A provincial permit for burning brush is required as of April 1 in Yarmouth, Digby, Annapolis, Shelburne, Kings, Queens, and Lunenburg counties, and as of April 15 for the rest of the province.
Permits are available until Oct. 15 at Department of Natural Resources offices, listed at www.gov.ns.ca/natr/staffdir/offices.asp
Domestic burning permits for yard clean up are valid for two weeks and cost $5.71. Industrial burning permits for land clearing, agricultural clearing, and blueberry fields are valid for as long as the job takes and are $57.16 .
Some towns and municipalities restrict burning or require their own permit in addition to the provincial permit so it is important to check before burning.
Grass burning should be avoided at all times. It carries great risks to people and property and causes significant firefighting costs to taxpayers every year. Burning grass destroys the habitat of many species, such as small birds that nest in tall grass and old vegetation. Grass fires that get out of control threaten wildlife, firefighters, and neighbourhoods.

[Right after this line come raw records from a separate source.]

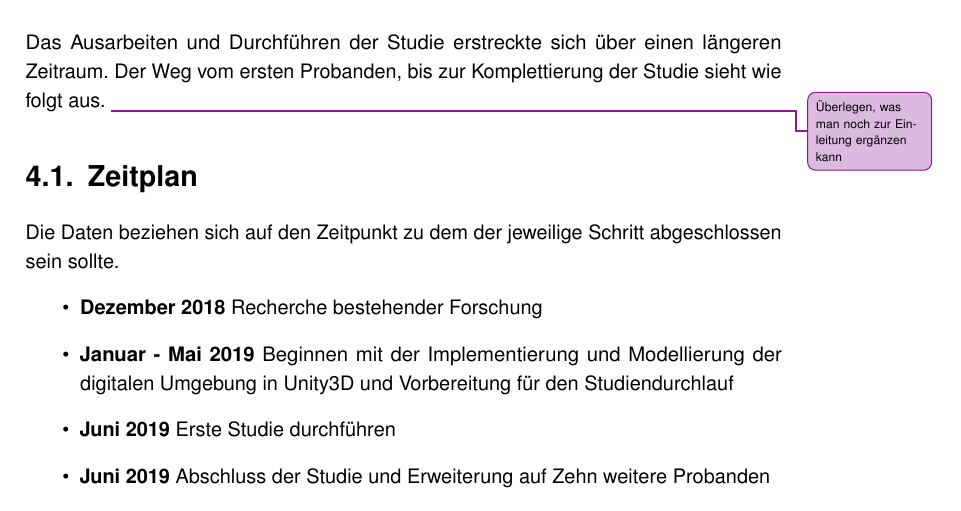
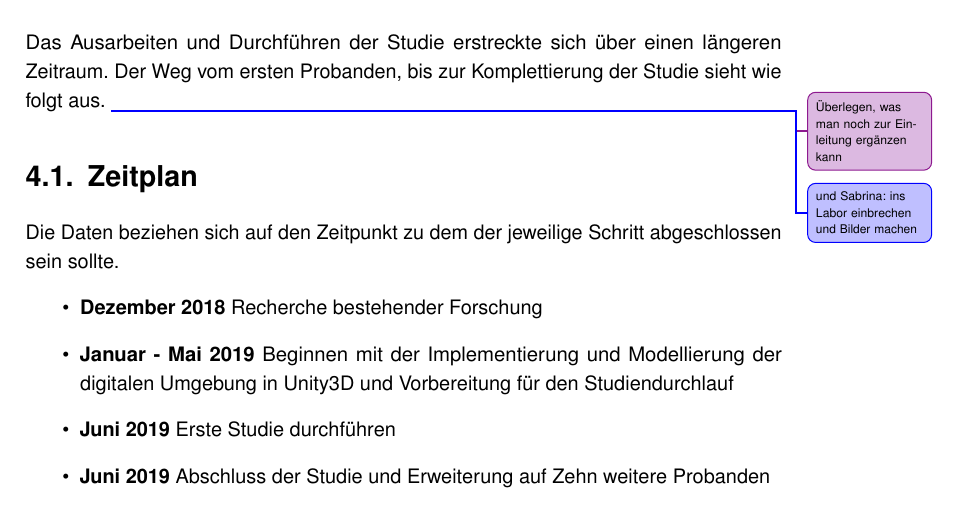
Before and after one commit to tlahmann/mci-af, a LaTeX thesis (MCI-Resync-Documentation.tex, which reads chapters/50StudyDesignAndAnalysis.tex): part of page 19 of 37, cut so that both start at the same text. Compiled offline with pdfLaTeX.

Commit message:
wichtiges todo vergessen

```diff
--- a/chapters/50StudyDesignAndAnalysis.tex
+++ b/chapters/50StudyDesignAndAnalysis.tex
@@ -2,7 +2,7 @@
 
 Das Ausarbeiten und Durchführen der Studie erstreckte sich über einen längeren Zeitraum. Der Weg vom ersten Probanden, bis zur Komplettierung der Studie sieht wie folgt aus.
 \todoAll{Überlegen, was man noch zur Einleitung ergänzen kann}
-
+\todoLuc{und Sabrina: ins Labor einbrechen und Bilder machen}
 \section{Zeitplan}
 Die Daten beziehen sich auf den Zeitpunkt zu dem der jeweilige Schritt abgeschlossen sein sollte.
 \begin{itemize}
```
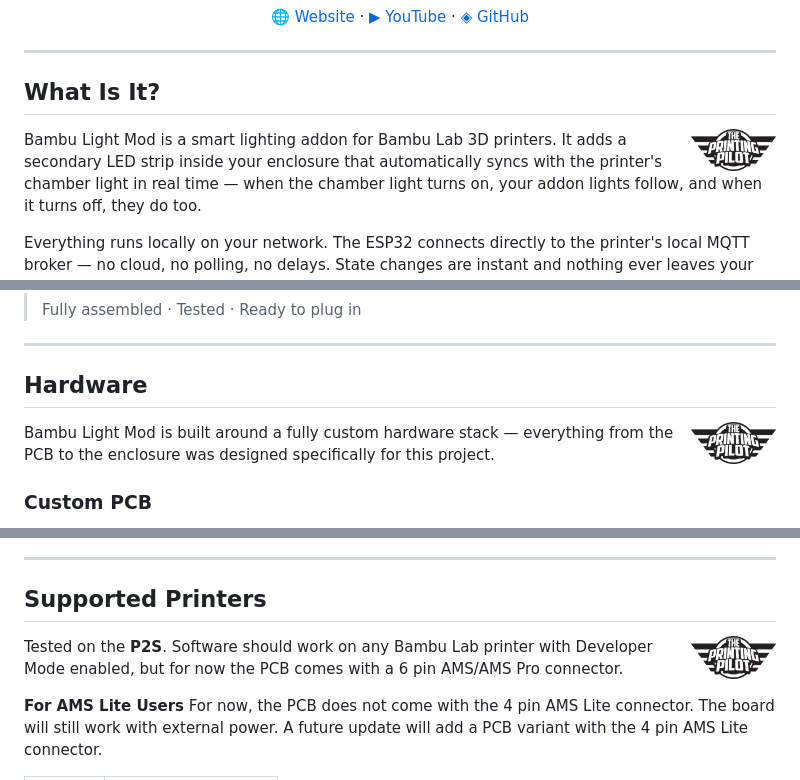
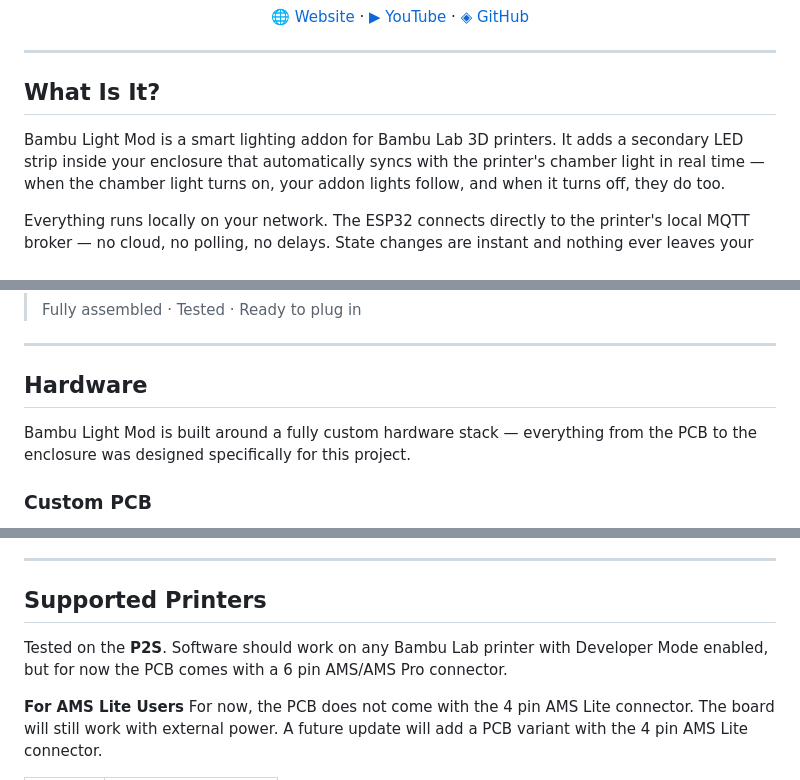
Before and after one commit to ThePrintingPilot/Bambu-Light-Mod, a Markdown page: README.md, 3 parts joined by grey strips. Drawn GitHub-style.

```diff
--- a/README.md
+++ b/README.md
@@ -13,7 +13,7 @@
 
 ## What Is It?
 
-<img src="https://raw.githubusercontent.com/ThePrintingPilot/Bambu-Light-Mod/refs/heads/main/images/TPP-Mono.png" width="85" align="right" />
+
 
 Bambu Light Mod is a smart lighting addon for Bambu Lab 3D printers. It adds a secondary LED strip inside your enclosure that automatically syncs with the printer's chamber light in real time — when the chamber light turns on, your addon lights follow, and when it turns off, they do too.
 
@@ -42,7 +42,6 @@ More importantly, every purchase directly supports The Printing Pilot. It allows
 
 ## Hardware
 
-<img src="https://raw.githubusercontent.com/ThePrintingPilot/Bambu-Light-Mod/refs/heads/main/images/TPP-Mono.png" width="85" align="right" />
 
 Bambu Light Mod is built around a fully custom hardware stack — everything from the PCB to the enclosure was designed specifically for this project.
 
@@ -121,7 +120,6 @@ Update the firmware wirelessly without connecting a USB cable. Download the late
 
 ## Supported Printers
 
-<img src="https://raw.githubusercontent.com/ThePrintingPilot/Bambu-Light-Mod/refs/heads/main/images/TPP-Mono.png" width="85" align="right" />
 
 Tested on the **P2S**. Software should work on any Bambu Lab printer with Developer Mode enabled, but for now the PCB comes with a 6 pin AMS/AMS Pro connector.
 
```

Myth: It's safe to burn grass as long as there is still some snow on the ground.
Fact: Within hours of snow melting, dead grass becomes flammable, especially if there have been drying winds. Grass fires burn hot and fast and spread quickly around, and even over, patches of snow.
Myth: Spring grass burning controls weeds.
Fact: The weeds deposited their seeds into the surrounding soil last fall. Burning creates an ideal bare soil bed for the seeds to germinate.
Myth: Spring burning improves the new grass crop.
Fact: Burning actually reduces grass yield 50 to 70 per cent.
Myth: Burning makes the new grass come in greener.
Fact: The new grass will be the same color whether burning took place or not. It just appears greener due to the contrast against the bare, blackened ground.
Myth: I don’t see much wildlife around here so I can burn grass without threatening any animals.
Fact: Burning destroys the habitat of species you don’t normally see such as mice and voles as well as the nests and eggs of certain birds. If the fire gets out of control larger animals can be caught by the flames and many species will loose habitat.
Myth: Lost habitat will grow back in a few months and the wildlife will return.
Fact: It may take several years to replace what was lost. Vegetation is often multilayered with higher growth protecting undergrowth. Different species depend on different layers for food or shelter. Loss of the lower layer and its residents will impact species that prey upon those lost species.
Myth: Spring burning is the easiest way to get rid of last year’s vegetation.
Fact: Easy perhaps, but not good for the soil. Burning results in most of the old plants’ nutrients going up in smoke or remaining in ash that is washed away. Burning also releases CO2 into the atmosphere. Ploughing old plants under, or allowing them to decompose, allows carbon and fertilizing elements to go back into the soil.
Myth: It’s pretty safe to burn grass here. There’s a fire hall just down the road.
Fact: Under the Forests Act, if you light a fire, you are responsible for it. If your fire gets out of control you may be liable for the cost of fighting the fire, the destruction of others’ property, and face criminal penalties for violating burning regulations.